Findings of the Property Value Study and Summary
Overview of Property Value Study

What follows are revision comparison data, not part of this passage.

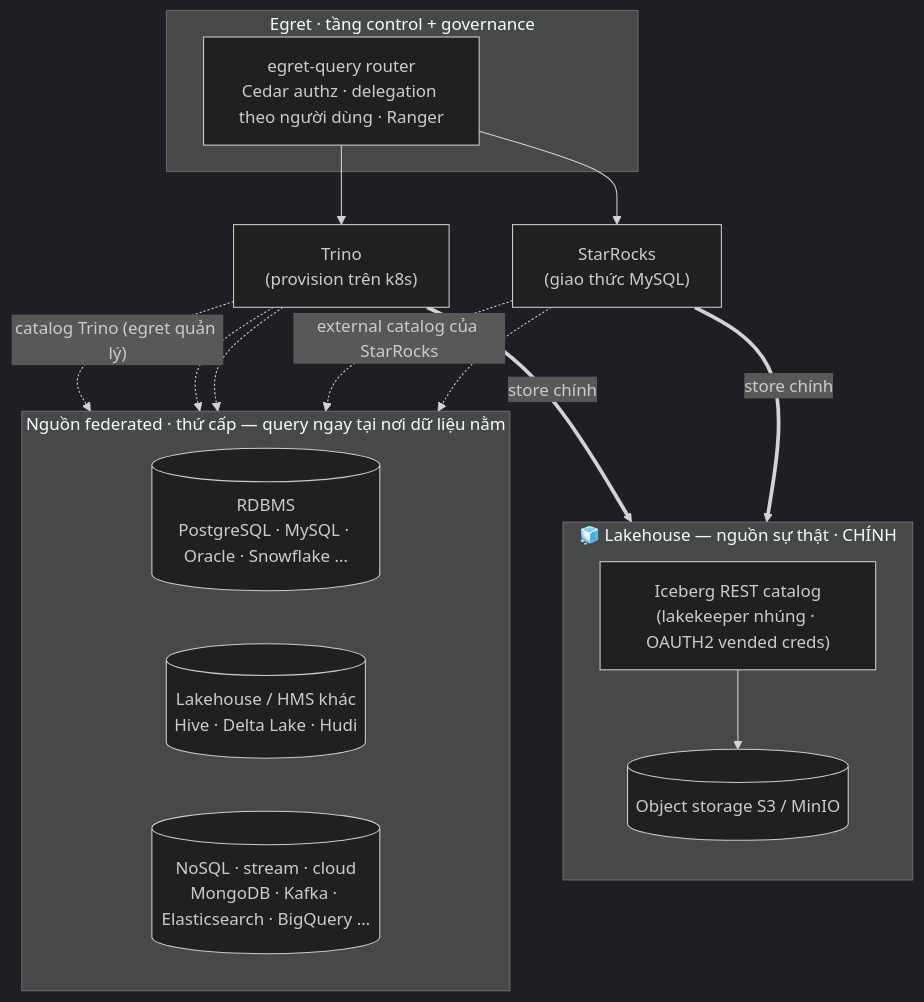
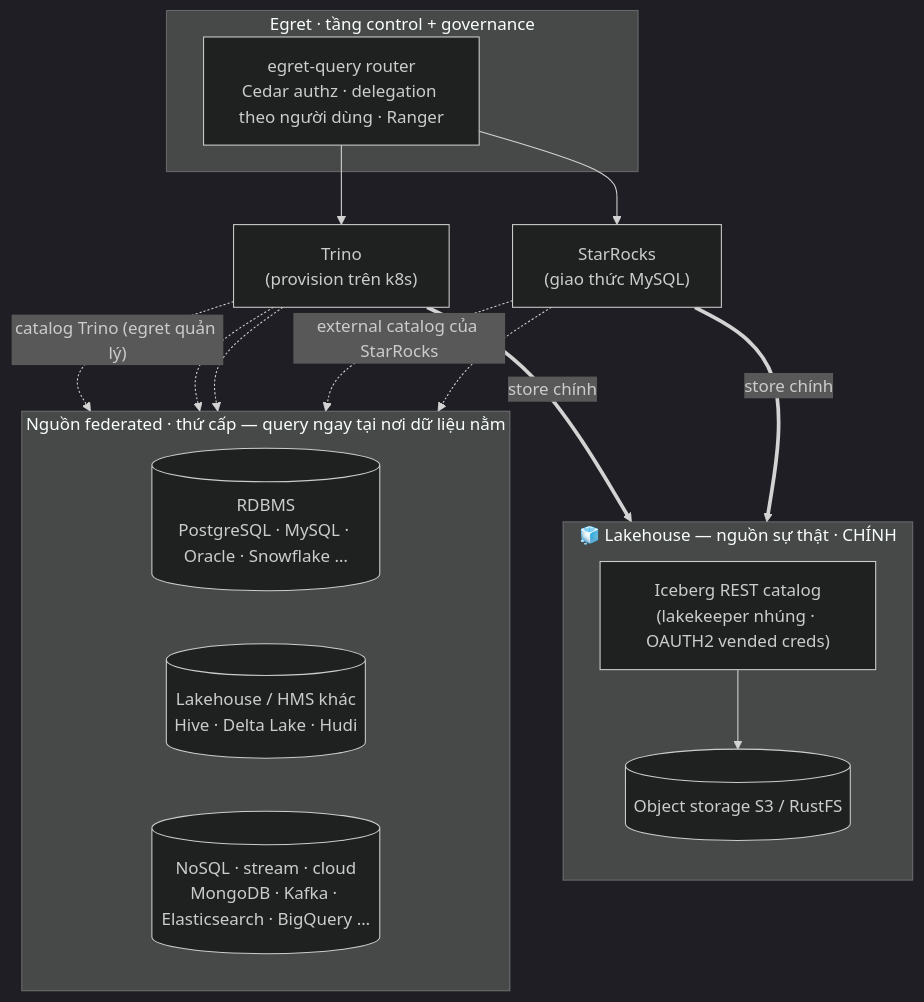
The second of 7 diagrams in README.vi.md (egret-data/platform), drawn with Mermaid (dark theme) before and after one commit. The commit also changed other lines of this file and 58 other files, not shown here.

First line of the commit message:
chore: rename MinIO to RustFS everywhere the stack is live

````diff
--- a/README.vi.md
+++ b/README.vi.md
@@ -82,34 +82,34 @@
 ```mermaid
 flowchart TB
     subgraph CP["Egret · tầng control + governance"]
         QR["egret-query router<br/>Cedar authz · delegation theo người dùng · Ranger"]
     end
     QR --> TRINO
     QR --> SR
 
     TRINO["Trino<br/>(provision trên k8s)"]
     SR["StarRocks<br/>(giao thức MySQL)"]
 
     subgraph LH["🧊 Lakehouse — nguồn sự thật · CHÍNH"]
         direction TB
         ICE["Iceberg REST catalog<br/>(lakekeeper nhúng · OAUTH2 vended creds)"]
-        OBJ[("Object storage S3 / MinIO")]
+        OBJ[("Object storage S3 / RustFS")]
         ICE --> OBJ
     end
 
     TRINO ==>|"store chính"| ICE
     SR ==>|"store chính"| ICE
 
     subgraph FED["Nguồn federated · thứ cấp — query ngay tại nơi dữ liệu nằm"]
         direction LR
         RDBMS[("RDBMS<br/>PostgreSQL · MySQL · Oracle · Snowflake …")]
         LAKE2[("Lakehouse / HMS khác<br/>Hive · Delta Lake · Hudi")]
         MISC[("NoSQL · stream · cloud<br/>MongoDB · Kafka · Elasticsearch · BigQuery …")]
     end
 
     TRINO -.->|"catalog Trino (egret quản lý)"| RDBMS
     TRINO -.-> LAKE2
     TRINO -.-> MISC
     SR -.->|"external catalog của StarRocks"| RDBMS
     SR -.-> LAKE2
 ```
````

The annual PVS estimates the total taxable property value in each school district in Harrison CAD. With a few notable exceptions, the law requires all CADs and PTAD to appraise property at market value. Market value, in essence, is the price a willing buyer would pay a willing seller for the property under normal conditions. Agricultural land and timberland, however, are appraised according to the productivity value of the land's category.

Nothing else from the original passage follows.